“The case studies and discussions on the principles emphasized for me that communication rights are more essential than ever in ensuring positive sustainable development,” said Sara Speicher, WACC’s development manager based in the UK.
She added that, “Communities must have the right to information and the freedom to express themselves, to know their rights and demand action when those rights are denied. Advocating for these rights, along with equipping grassroots communities with the skills and tools necessary to exchange news and information among each other and express themselves to the wider public and policy makers, is a vital contribution WACC makes in the development arena.”
The Istanbul principles grew out of efforts from the early 2000s to address the reality that despite billions poured into development aid, recipient countries still remained poor. As the role and importance of civil society organizations (CSOs) became more recognized as development actors as well as advocates, CSOs were also challenged to be to be accountable just as they demanded accountability from national governments and other donors. The principles, include:
- Respect and promote human rights and social justice
- Embody gender equality and equity while promoting women and girls’ rights
- Focus on people’s empowerment, democratic ownership and participation
- Promote environmental sustainability
- Practice transparency and accountability
- Pursue equitable partnerships and solidarity
- Create and share knowledge and commit to mutual learning
- Commit to realizing positive sustainable change
As the workshop was held immediately after the conclusion of the United Nations Conference on Financing for Development, participants also reflected on the changing paradigm of development funding, including the increasing role of the private sector. Civil society representatives continue to face immense challenges as they push for the recognition of community realities in lofty policy setting spaces, and accountability from all actors involved in development efforts.
Participants noted that governments need to be held accountable to paragraph 12 in the Finance for Development outcome document, which commits to “a new social compact” of delivering social protection and essential public services for all.
A further accountability framework will be established in September with the adoption of the Sustainable Development Goals, the replacement for the Millennium Development Goals.
“The Sustainable Development Goals will establish a new framework for government funding for development, so it has been important that faith-based and civil society organizations be involved in the SDG process,” said Daniel Pieper, Global Sustainable Development Policy and Practice Coordinator, ACT Alliance, who organized the Addis workshop.

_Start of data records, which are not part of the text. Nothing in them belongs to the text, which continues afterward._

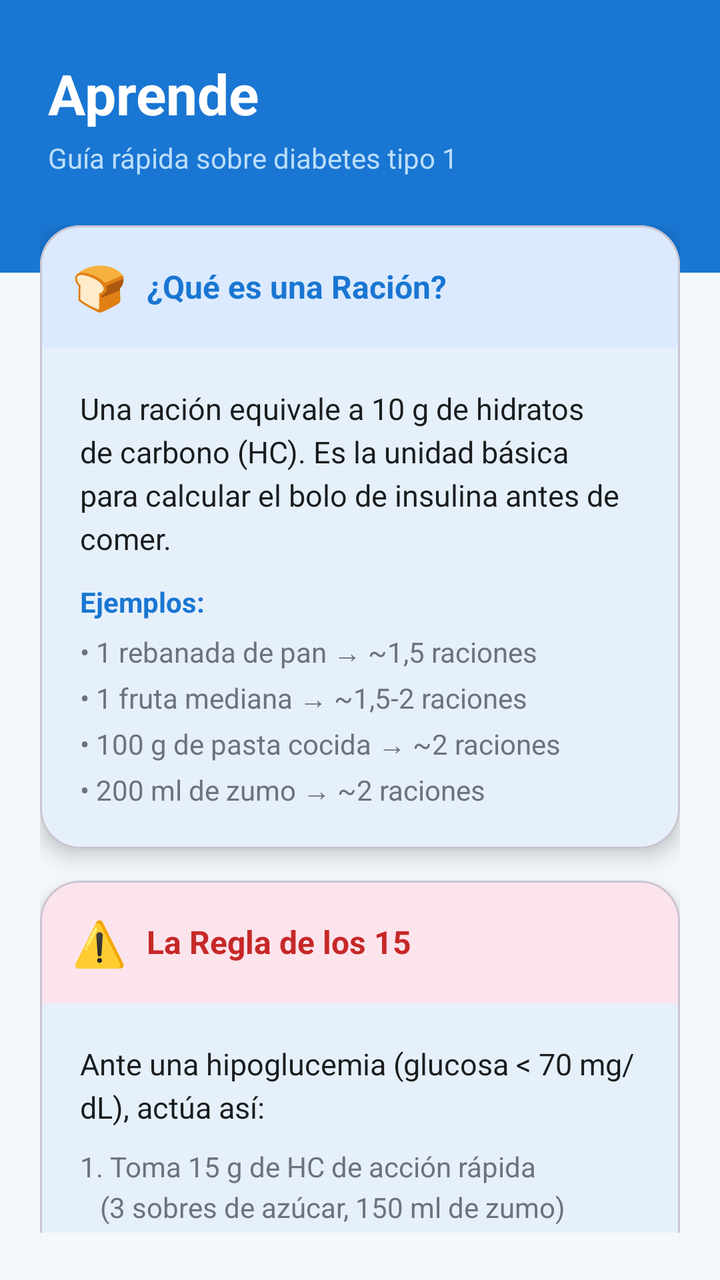
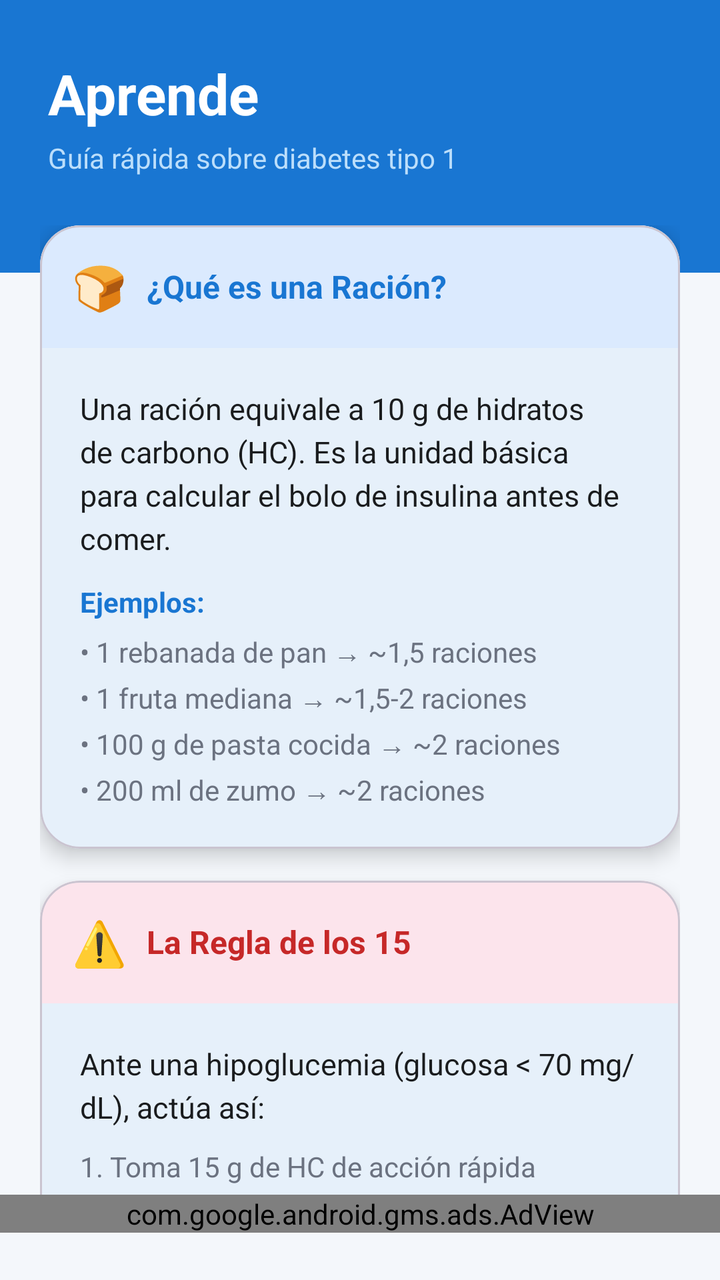

Two renders of the same Android screen: before a commit and after it. Below are the layout's source before the change and the commit's diff.
<!-- AndroidManifest.xml: application theme Theme.TFGDIABETESAPP -->
<!-- res/layout/fragment_news.xml -->
<?xml version="1.0" encoding="utf-8"?>
<LinearLayout xmlns:android="http://schemas.android.com/apk/res/android"
    xmlns:app="http://schemas.android.com/apk/res-auto"
    android:layout_width="match_parent"
    android:layout_height="match_parent"
    android:orientation="vertical"
    android:background="@color/color_background">

    
    <LinearLayout
        android:layout_width="match_parent"
        android:layout_height="wrap_content"
        android:background="@color/color_primary"
        android:paddingStart="24dp"
        android:paddingEnd="24dp"
        android:paddingTop="28dp"
        android:paddingBottom="48dp"
        android:orientation="vertical">

        <TextView
            android:layout_width="wrap_content"
            android:layout_height="wrap_content"
            android:text="Aprende"
            android:textSize="28sp"
            android:textStyle="bold"
            android:textColor="#FFFFFF" />

        <TextView
            android:layout_width="wrap_content"
            android:layout_height="wrap_content"
            android:text="Guía rápida sobre diabetes tipo 1"
            android:textSize="14sp"
            android:textColor="#BBDEFB"
            android:layout_marginTop="4dp" />
    </LinearLayout>

    
    <androidx.core.widget.NestedScrollView
        android:layout_width="match_parent"
        android:layout_height="0dp"
        android:layout_weight="1"
        android:layout_marginTop="-24dp">

        <LinearLayout
            android:layout_width="match_parent"
            android:layout_height="wrap_content"
            android:orientation="vertical"
            android:paddingStart="20dp"
            android:paddingEnd="20dp"
            android:paddingBottom="32dp">

            
            <com.google.android.material.card.MaterialCardView
                android:layout_width="match_parent"
                android:layout_height="wrap_content"
                app:cardCornerRadius="20dp"
                app:cardElevation="6dp"
                app:cardBackgroundColor="@color/color_surface"
                android:layout_marginBottom="16dp">

                <LinearLayout
                    android:layout_width="match_parent"
                    android:layout_height="wrap_content"
                    android:orientation="vertical">

                    <LinearLayout
                        android:layout_width="match_parent"
                        android:layout_height="wrap_content"
                        android:background="@color/color_primary_light"
                        android:padding="16dp"
                        android:orientation="horizontal"
                        android:gravity="center_vertical">

                        <TextView
                            android:layout_width="wrap_content"
                            android:layout_height="wrap_content"
                            android:text="🍞"
                            android:textSize="22sp" />

                        <TextView
                            android:layout_width="wrap_content"
                            android:layout_height="wrap_content"
                            android:text="¿Qué es una Ración?"
                            android:textSize="16sp"
                            android:textStyle="bold"
                            android:textColor="@color/color_primary"
                            android:layout_marginStart="10dp" />
                    </LinearLayout>

                    <LinearLayout
                        android:layout_width="match_parent"
                        android:layout_height="wrap_content"
                        android:orientation="vertical"
                        android:padding="20dp">

                        <TextView
                            android:layout_width="match_parent"
                            android:layout_height="wrap_content"
                            android:text="Una ración equivale a 10 g de hidratos de carbono (HC). Es la unidad básica para calcular el bolo de insulina antes de comer."
                            android:textSize="15sp"
                            android:textColor="@color/color_text_primary"
                            android:lineSpacingExtra="4dp" />

                        <TextView
                            android:layout_width="match_parent"
                            android:layout_height="wrap_content"
                            android:text="Ejemplos:"
                            android:textSize="14sp"
                            android:textStyle="bold"
                            android:textColor="@color/color_primary"
                            android:layout_marginTop="12dp" />

                        <TextView
                            android:layout_width="match_parent"
                            android:layout_height="wrap_content"
                            android:text="• 1 rebanada de pan → ~1,5 raciones\n• 1 fruta mediana → ~1,5-2 raciones\n• 100 g de pasta cocida → ~2 raciones\n• 200 ml de zumo → ~2 raciones"
                            android:textSize="14sp"
                            android:textColor="@color/color_text_secondary"
                            android:lineSpacingExtra="4dp"
                            android:layout_marginTop="6dp" />
                    </LinearLayout>
                </LinearLayout>
            </com.google.android.material.card.MaterialCardView>

            
            <com.google.android.material.card.MaterialCardView
                android:layout_width="match_parent"
                android:layout_height="wrap_content"
                app:cardCornerRadius="20dp"
                app:cardElevation="6dp"
                app:cardBackgroundColor="@color/color_surface"
                android:layout_marginBottom="16dp">

                <LinearLayout
                    android:layout_width="match_parent"
                    android:layout_height="wrap_content"
                    android:orientation="vertical">

                    <LinearLayout
                        android:layout_width="match_parent"
                        android:layout_height="wrap_content"
                        android:background="#FCE4EC"
                        android:padding="16dp"
                        android:orientation="horizontal"
                        android:gravity="center_vertical">

                        <TextView
                            android:layout_width="wrap_content"
                            android:layout_height="wrap_content"
                            android:text="⚠️"
                            android:textSize="22sp" />

                        <TextView
                            android:layout_width="wrap_content"
                            android:layout_height="wrap_content"
                            android:text="La Regla de los 15"
                            android:textSize="16sp"
                            android:textStyle="bold"
                            android:textColor="#C62828"
                            android:layout_marginStart="10dp" />
                    </LinearLayout>

                    <LinearLayout
                        android:layout_width="match_parent"
                        android:layout_height="wrap_content"
                        android:orientation="vertical"
                        android:padding="20dp">

                        <TextView
                            android:layout_width="match_parent"
                            android:layout_height="wrap_content"
                            android:text="Ante una hipoglucemia (glucosa &lt; 70 mg/dL), actúa así:"
                            android:textSize="15sp"
                            android:textColor="@color/color_text_primary"
                            android:lineSpacingExtra="4dp" />

                        <TextView
                            android:layout_width="match_parent"
                            android:layout_height="wrap_content"
                            android:text="1. Toma 15 g de HC de acción rápida\n   (3 sobres de azúcar, 150 ml de zumo)\n\n2. Espera 15 minutos\n\n3. Vuelve a medir la glucosa\n\n4. Si sigue baja, repite el paso 1"
                            android:textSize="14sp"
                            android:textColor="@color/color_text_secondary"
                            android:lineSpacingExtra="4dp"
                            android:layout_marginTop="10dp" />
                    </LinearLayout>
                </LinearLayout>
            </com.google.android.material.card.MaterialCardView>

            
            <com.google.android.material.card.MaterialCardView
                android:layout_width="match_parent"
                android:layout_height="wrap_content"
                app:cardCornerRadius="20dp"
                app:cardElevation="6dp"
                app:cardBackgroundColor="@color/color_surface"
                android:layout_marginBottom="16dp">

                <LinearLayout
                    android:layout_width="match_parent"
                    android:layout_height="wrap_content"
                    android:orientation="vertical">

                    <LinearLayout
                        android:layout_width="match_parent"
                        android:layout_height="wrap_content"
                        android:background="#E8F5E9"
                        android:padding="16dp"
                        android:orientation="horizontal"
                        android:gravity="center_vertical">

                        <TextView
                            android:layout_width="wrap_content"
                            android:layout_height="wrap_content"
                            android:text="📊"
                            android:textSize="22sp" />

                        <TextView
                            android:layout_width="wrap_content"
                            android:layout_height="wrap_content"
                            android:text="Rangos de Glucosa"
                            android:textSize="16sp"
                            android:textStyle="bold"
                            android:textColor="#2E7D32"
                            android:layout_marginStart="10dp" />
                    </LinearLayout>

                    <LinearLayout
                        android:layout_width="match_parent"
                        android:layout_height="wrap_content"
                        android:orientation="vertical"
                        android:padding="20dp">

                        <LinearLayout
                            android:layout_width="match_parent"
                            android:layout_height="wrap_content"
                            android:orientation="horizontal"
                            android:gravity="center_vertical"
                            android:layout_marginBottom="10dp">

                            <View
                                android:layout_width="12dp"
                                android:layout_height="12dp"
                                android:background="@color/color_error" />

                            <TextView
                                android:layout_width="wrap_content"
                                android:layout_height="wrap_content"
                                android:text="  Hipoglucemia"
                                android:textSize="14sp"
                                android:textStyle="bold"
                                android:textColor="@color/color_text_primary" />

                            <TextView
                                android:layout_width="0dp"
                                android:layout_height="wrap_content"
                                android:layout_weight="1"
                                android:text="&lt; 70 mg/dL"
                                android:textSize="14sp"
                                android:textColor="@color/color_error"
                                android:gravity="end"
                                android:textStyle="bold" />
                        </LinearLayout>

                        <LinearLayout
                            android:layout_width="match_parent"
                            android:layout_height="wrap_content"
                            android:orientation="horizontal"
                            android:gravity="center_vertical"
                            android:layout_marginBottom="10dp">

                            <View
                                android:layout_width="12dp"
                                android:layout_height="12dp"
                                android:background="@color/color_success" />

                            <TextView
                                android:layout_width="wrap_content"
                                android:layout_height="wrap_content"
                                android:text="  En rango"
                                android:textSize="14sp"
                                android:textStyle="bold"
                                android:textColor="@color/color_text_primary" />

                            <TextView
                                android:layout_width="0dp"
                                android:layout_height="wrap_content"
                                android:layout_weight="1"
                                android:text="70 – 180 mg/dL"
                                android:textSize="14sp"
                                android:textColor="@color/color_success"
                                android:gravity="end"
                                android:textStyle="bold" />
                        </LinearLayout>

                        <LinearLayout
                            android:layout_width="match_parent"
                            android:layout_height="wrap_content"
                            android:orientation="horizontal"
                            android:gravity="center_vertical">

                            <View
                                android:layout_width="12dp"
                                android:layout_height="12dp"
                                android:background="@color/color_warning" />

                            <TextView
                                android:layout_width="wrap_content"
                                android:layout_height="wrap_content"
                                android:text="  Hiperglucemia"
                                android:textSize="14sp"
                                android:textStyle="bold"
                                android:textColor="@color/color_text_primary" />

                            <TextView
                                android:layout_width="0dp"
                                android:layout_height="wrap_content"
                                android:layout_weight="1"
                                android:text="&gt; 180 mg/dL"
                                android:textSize="14sp"
                                android:textColor="@color/color_warning"
                                android:gravity="end"
                                android:textStyle="bold" />
                        </LinearLayout>
                    </LinearLayout>
                </LinearLayout>
            </com.google.android.material.card.MaterialCardView>

            
            <com.google.android.material.card.MaterialCardView
                android:layout_width="match_parent"
                android:layout_height="wrap_content"
                app:cardCornerRadius="20dp"
                app:cardElevation="6dp"
                app:cardBackgroundColor="@color/color_surface">

                <LinearLayout
                    android:layout_width="match_parent"
                    android:layout_height="wrap_content"
                    android:orientation="vertical">

                    <LinearLayout
                        android:layout_width="match_parent"
                        android:layout_height="wrap_content"
                        android:background="@color/color_primary_light"
                        android:padding="16dp"
                        android:orientation="horizontal"
                        android:gravity="center_vertical">

                        <TextView
                            android:layout_width="wrap_content"
                            android:layout_height="wrap_content"
                            android:text="💉"
                            android:textSize="22sp" />

                        <TextView
                            android:layout_width="wrap_content"
                            android:layout_height="wrap_content"
                            android:text="IOB: Insulina Activa"
                            android:textSize="16sp"
                            android:textStyle="bold"
                            android:textColor="@color/color_primary"
                            android:layout_marginStart="10dp" />
                    </LinearLayout>

                    <LinearLayout
                        android:layout_width="match_parent"
                        android:layout_height="wrap_content"
                        android:orientation="vertical"
                        android:padding="20dp">

                        <TextView
                            android:layout_width="match_parent"
                            android:layout_height="wrap_content"
                            android:text="El IOB (Insulin On Board) es la cantidad de insulina rápida que todavía está actuando en tu cuerpo."
                            android:textSize="15sp"
                            android:textColor="@color/color_text_primary"
                            android:lineSpacingExtra="4dp" />

                        <TextView
                            android:layout_width="match_parent"
                            android:layout_height="wrap_content"
                            android:text="La insulina rápida actúa durante ~4 horas. Tenerla en cuenta al calcular un nuevo bolo evita apilar insulina y sufrir hipoglucemias."
                            android:textSize="14sp"
                            android:textColor="@color/color_text_secondary"
                            android:lineSpacingExtra="4dp"
                            android:layout_marginTop="10dp" />
                    </LinearLayout>
                </LinearLayout>
            </com.google.android.material.card.MaterialCardView>

        </LinearLayout>
    </androidx.core.widget.NestedScrollView>

</LinearLayout>
<!-- resources referenced by this layout -->
<resources>
  <color name="color_background">#F4F7FB</color>
  <color name="color_error">#EF5350</color>
  <color name="color_primary">#1976D2</color>
  <color name="color_primary_light">#DBEAFE</color>
  <color name="color_success">#4CAF50</color>
  <color name="color_surface">#FFFFFF</color>
  <color name="color_text_primary">#1A1C1E</color>
  <color name="color_text_secondary">#6B7280</color>
  <color name="color_warning">#FF9800</color>
  <style name="Theme.TFGDIABETESAPP" parent="Base.Theme.TFGDIABETESAPP" />
  <style name="Base.Theme.TFGDIABETESAPP" parent="Theme.Material3.Light.NoActionBar">
          <item name="colorPrimary">@color/color_primary</item>
          <item name="colorOnPrimary">@color/color_on_primary</item>
          <item name="colorPrimaryContainer">@color/color_primary_light</item>
          <item name="colorOnPrimaryContainer">@color/color_primary_dark</item>
          <item name="colorSecondary">@color/color_secondary</item>
          <item name="colorOnSecondary">@color/color_on_secondary</item>
          <item name="android:colorBackground">@color/color_background</item>
          <item name="colorSurface">@color/color_surface</item>
          <item name="colorError">@color/color_error</item>
          <item name="android:windowBackground">@color/color_background</item>
      </style>
  <color name="color_on_primary">#FFFFFF</color>
  <color name="color_primary_dark">#1565C0</color>
  <color name="color_secondary">#0288D1</color>
  <color name="color_on_secondary">#FFFFFF</color>
</resources>

<!-- the commit's change to res/layout/fragment_news.xml (unified diff, before → after) -->
@@ -391,4 +391,12 @@
         </LinearLayout>
     </androidx.core.widget.NestedScrollView>
 
+    <com.google.android.gms.ads.AdView
+        android:id="@+id/adViewNews"
+        android:layout_width="match_parent"
+        android:layout_height="wrap_content"
+        android:layout_gravity="center"
+        app:adSize="BANNER"
+        app:adUnitId="ca-app-pub-3940256099942544/6300978111" />
+
 </LinearLayout>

“Faith-based organizations have a distinctive role in sustainable development,” he continued. “We have the staying power in communities and we have our faith-based mandate to serve and care.” However, he noted that all organizations that want to engage in development must be open to strengthening their approach to make sure communities benefit for the long-term. “These conversations with faith-based organizations together allow for exchanges of best practices and improve coordination. Many may feel that they have been implementing these principles for decades, but for others, some of the principles are new.”
The workshop in Addis is the fourth training held for faith-based organizations on the CSO Partnership for Development Effectiveness. Further workshops in the Middle East and Latin America are planned.